Records supplied:
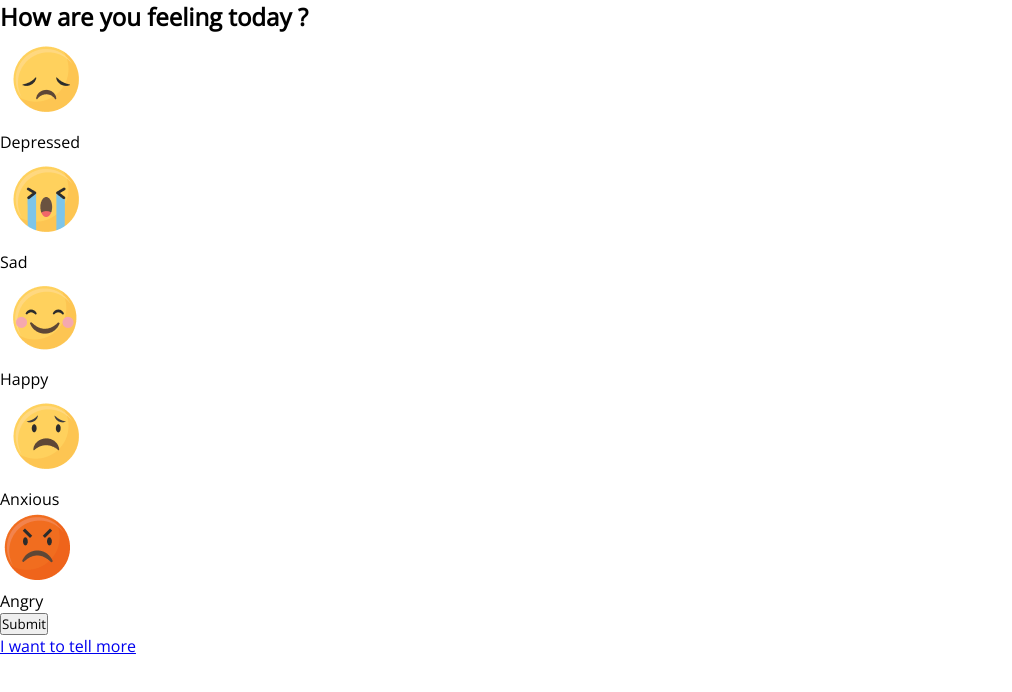
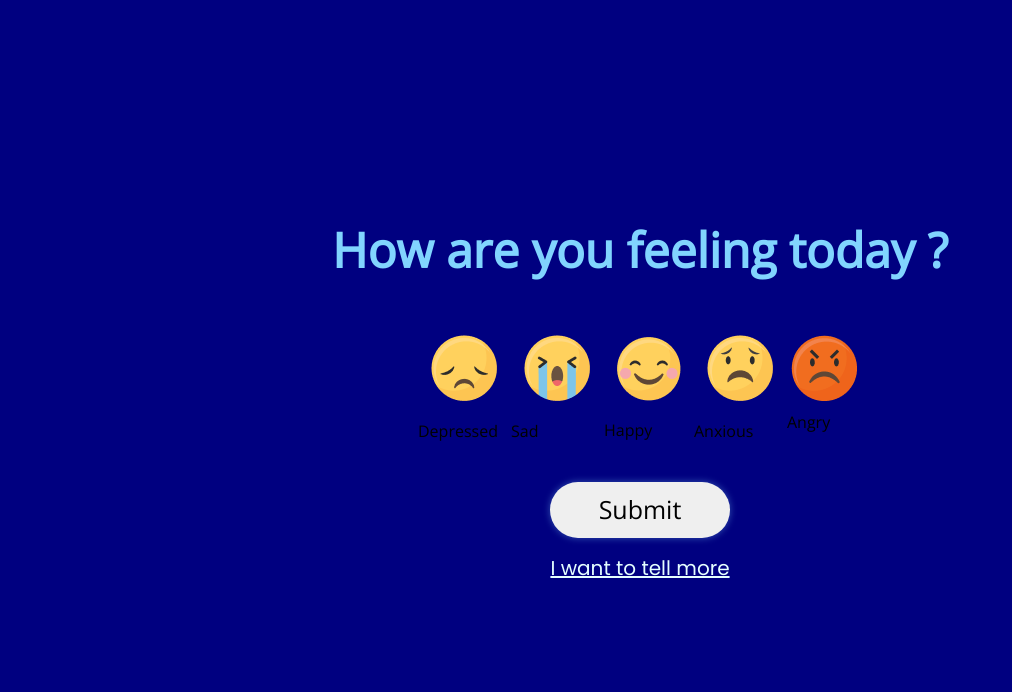
Before and after one commit to niloysikdar/Sukoon, a React (Create React App) app: page /feelings in a window 1280 px wide. Shown: the top 692 px of the page, without its empty margins (0-1012 px from the left). Built offline with nearby package versions, Linux system fonts and the light colour scheme; no server answers.

Commit message:
JSX updated

```diff
--- a/src/components/Feelings/Feelings.jsx
+++ b/src/components/Feelings/Feelings.jsx
@@ -1,14 +1,14 @@
 import { FeelingsList } from "./FeelingsList";
 import { useState } from "react";
 import { Link } from "react-router-dom";
-import "./Feelings.module.css";
+import classes from "./Feelings.module.css";
 
 const Feelings = () => {
   const [current, setCurrent] = useState("");
   return (
-    <div className="main">
+    <div className={classes.main}>
       <h2>How are you feeling today ?</h2>
-      <div className="feelings">
+      <div className={classes.feelings}>
         {FeelingsList.map((item) => {
           return (
             <div
@@ -25,12 +25,12 @@ const Feelings = () => {
         })}
       </div>
       <Link to={current === "Happy" ? "/activities" : "/activities2"}>
-        <button className="button">
+        <button className={classes.button}>
           <span>Submit </span>
         </button>
       </Link>
       <Link to="/tellmore">
-        <p className="tellmore">I want to tell more</p>
+        <p className={classes.tellmore}>I want to tell more</p>
       </Link>
     </div>
   );
--- a/src/components/Login/Login.jsx
+++ b/src/components/Login/Login.jsx
@@ -2,7 +2,7 @@ import { useEffect } from "react";
 import { useHistory } from "react-router-dom";
 import Sawo from "sawo";
 import logo from "../../assets/login/logo.svg";
-import "./Login.module.css";
+import classes from "./Login.module.css";
 
 const { REACT_APP_API_SAWO } = process.env;
 
@@ -23,12 +23,12 @@ const Login = () => {
   }, [history]);
 
   return (
-    <div className="main_login">
-      <div className="splash">
+    <div className={classes.main_login}>
+      <div className={classes.splash}>
         <img src={logo} alt="Logo" />
-        <h2 className="title">Sukoon</h2>
+        <h2 className={classes.title}>Sukoon</h2>
       </div>
-      <div className="login">
+      <div className={classes.login}>
         <h2>Login</h2>
         <div id="sawo-container"></div>
       </div>
--- a/src/index.js
+++ b/src/index.js
@@ -1,6 +1,6 @@
 import React from "react";
 import ReactDOM from "react-dom";
-import "./index.module.css";
+import "./index.css";
 import App from "./App";
 import { BrowserRouter } from "react-router-dom";
 
```
Also changed, not shown: src/index.css (renamed from src/index.module.css).
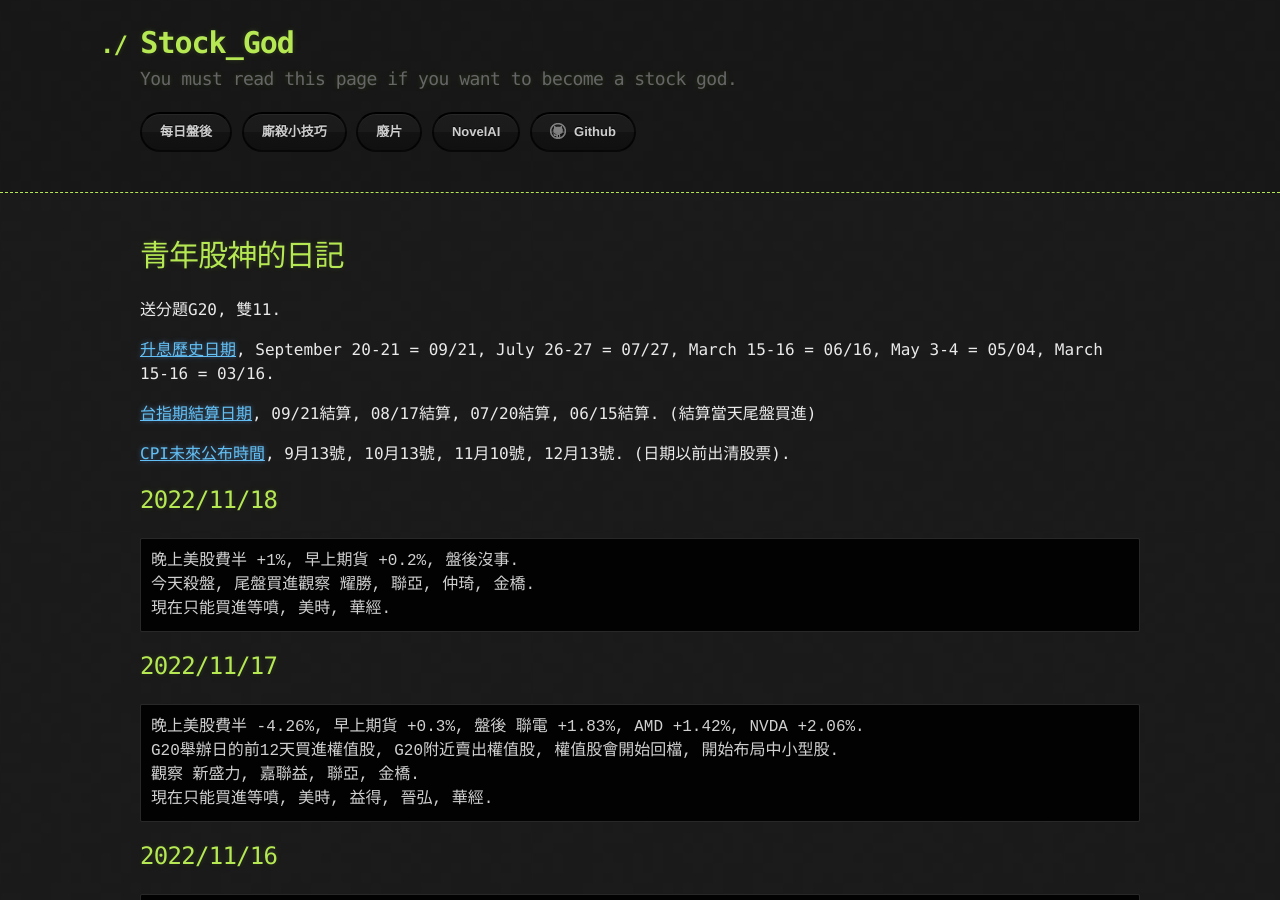
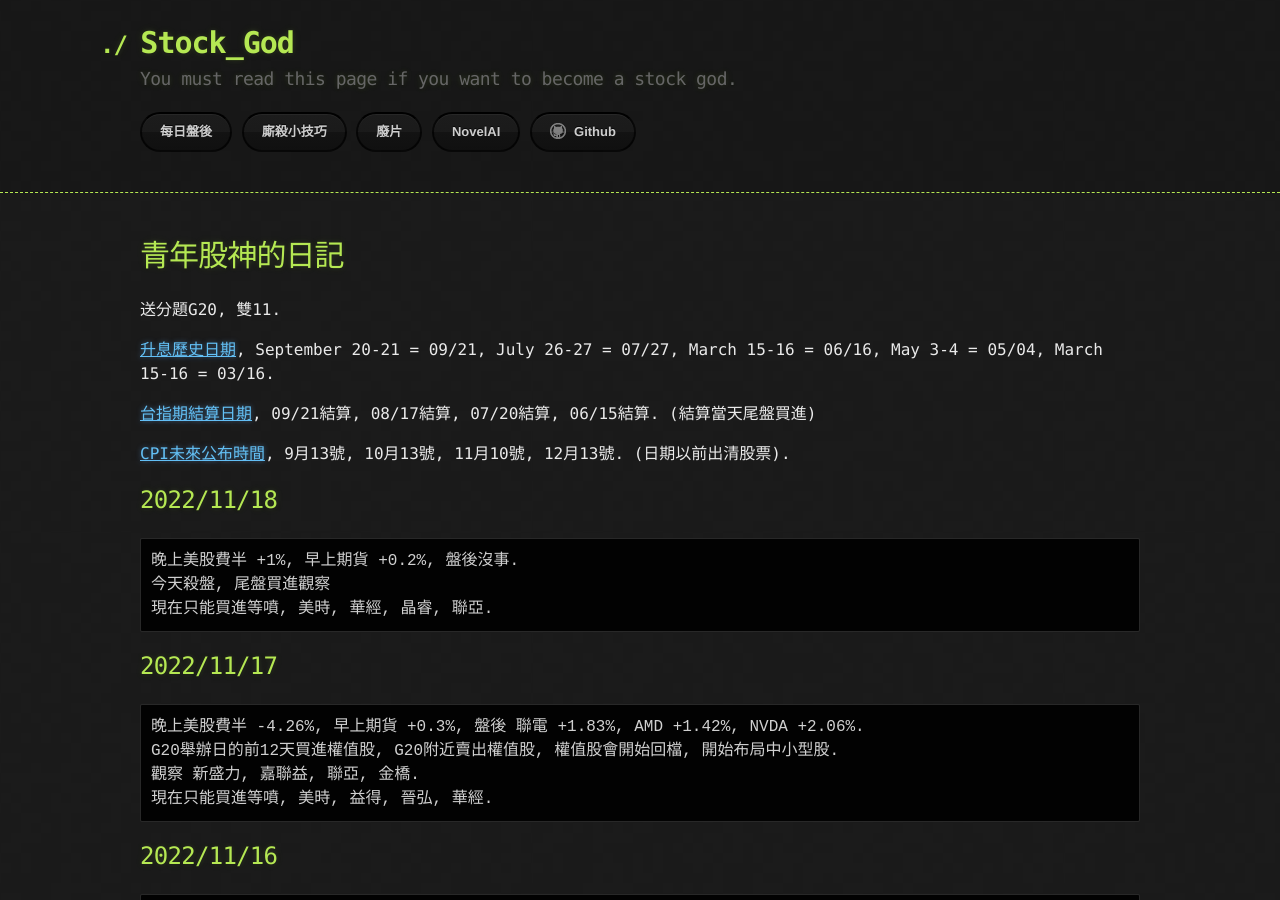
Before and after one commit to lepg5487/Stock_God, a Jekyll site: the page built from index.md, in a window 1280 px wide and 900 px high. Built offline with Jekyll 4.4.1, drawn with Linux system fonts in a browser that asks for light colours; our own code applies the rules of GitHub Pages for plain Markdown files.

Commit message:
Update index.md

````diff
--- a/index.md
+++ b/index.md
@@ -15,8 +15,8 @@ layout: testlayouts
 ## 2022/11/18
 ```
 晚上美股費半 +1%, 早上期貨 +0.2%, 盤後沒事.
-今天殺盤, 尾盤買進觀察 耀勝, 聯亞, 仲琦, 金橋.
-現在只能買進等噴, 美時, 華經.
+今天殺盤, 尾盤買進觀察
+現在只能買進等噴, 美時, 華經, 晶睿, 聯亞.
 ```
 
 ## 2022/11/17
````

Problem statement: Please restate all of the listing above word for word, with no pictures.

Answer:
Before and after one commit to niloysikdar/Sukoon, a React (Create React App) app: page /feelings in a window 1280 px wide. Shown: the top 692 px of the page, without its empty margins (0-1012 px from the left). Built offline with nearby package versions, Linux system fonts and the light colour scheme; no server answers.

Commit message:
JSX updated

```diff
--- a/src/components/Feelings/Feelings.jsx
+++ b/src/components/Feelings/Feelings.jsx
@@ -1,14 +1,14 @@
 import { FeelingsList } from "./FeelingsList";
 import { useState } from "react";
 import { Link } from "react-router-dom";
-import "./Feelings.module.css";
+import classes from "./Feelings.module.css";
 
 const Feelings = () => {
   const [current, setCurrent] = useState("");
   return (
-    <div className="main">
+    <div className={classes.main}>
       <h2>How are you feeling today ?</h2>
-      <div className="feelings">
+      <div className={classes.feelings}>
         {FeelingsList.map((item) => {
           return (
             <div
@@ -25,12 +25,12 @@ const Feelings = () => {
         })}
       </div>
       <Link to={current === "Happy" ? "/activities" : "/activities2"}>
-        <button className="button">
+        <button className={classes.button}>
           <span>Submit </span>
         </button>
       </Link>
       <Link to="/tellmore">
-        <p className="tellmore">I want to tell more</p>
+        <p className={classes.tellmore}>I want to tell more</p>
       </Link>
     </div>
   );
--- a/src/components/Login/Login.jsx
+++ b/src/components/Login/Login.jsx
@@ -2,7 +2,7 @@ import { useEffect } from "react";
 import { useHistory } from "react-router-dom";
 import Sawo from "sawo";
 import logo from "../../assets/login/logo.svg";
-import "./Login.module.css";
+import classes from "./Login.module.css";
 
 const { REACT_APP_API_SAWO } = process.env;
 
@@ -23,12 +23,12 @@ const Login = () => {
   }, [history]);
 
   return (
-    <div className="main_login">
-      <div className="splash">
+    <div className={classes.main_login}>
+      <div className={classes.splash}>
         <img src={logo} alt="Logo" />
-        <h2 className="title">Sukoon</h2>
+        <h2 className={classes.title}>Sukoon</h2>
       </div>
-      <div className="login">
+      <div className={classes.login}>
         <h2>Login</h2>
         <div id="sawo-container"></div>
       </div>
--- a/src/index.js
+++ b/src/index.js
@@ -1,6 +1,6 @@
 import React from "react";
 import ReactDOM from "react-dom";
-import "./index.module.css";
+import "./index.css";
 import App from "./App";
 import { BrowserRouter } from "react-router-dom";
 
```
Also changed, not shown: src/index.css (renamed from src/index.module.css).
Before and after one commit to lepg5487/Stock_God, a Jekyll site: the page built from index.md, in a window 1280 px wide and 900 px high. Built offline with Jekyll 4.4.1, drawn with Linux system fonts in a browser that asks for light colours; our own code applies the rules of GitHub Pages for plain Markdown files.

Commit message:
Update index.md

````diff
--- a/index.md
+++ b/index.md
@@ -15,8 +15,8 @@ layout: testlayouts
 ## 2022/11/18
 ```
 晚上美股費半 +1%, 早上期貨 +0.2%, 盤後沒事.
-今天殺盤, 尾盤買進觀察 耀勝, 聯亞, 仲琦, 金橋.
-現在只能買進等噴, 美時, 華經.
+今天殺盤, 尾盤買進觀察
+現在只能買進等噴, 美時, 華經, 晶睿, 聯亞.
 ```
 
 ## 2022/11/17
````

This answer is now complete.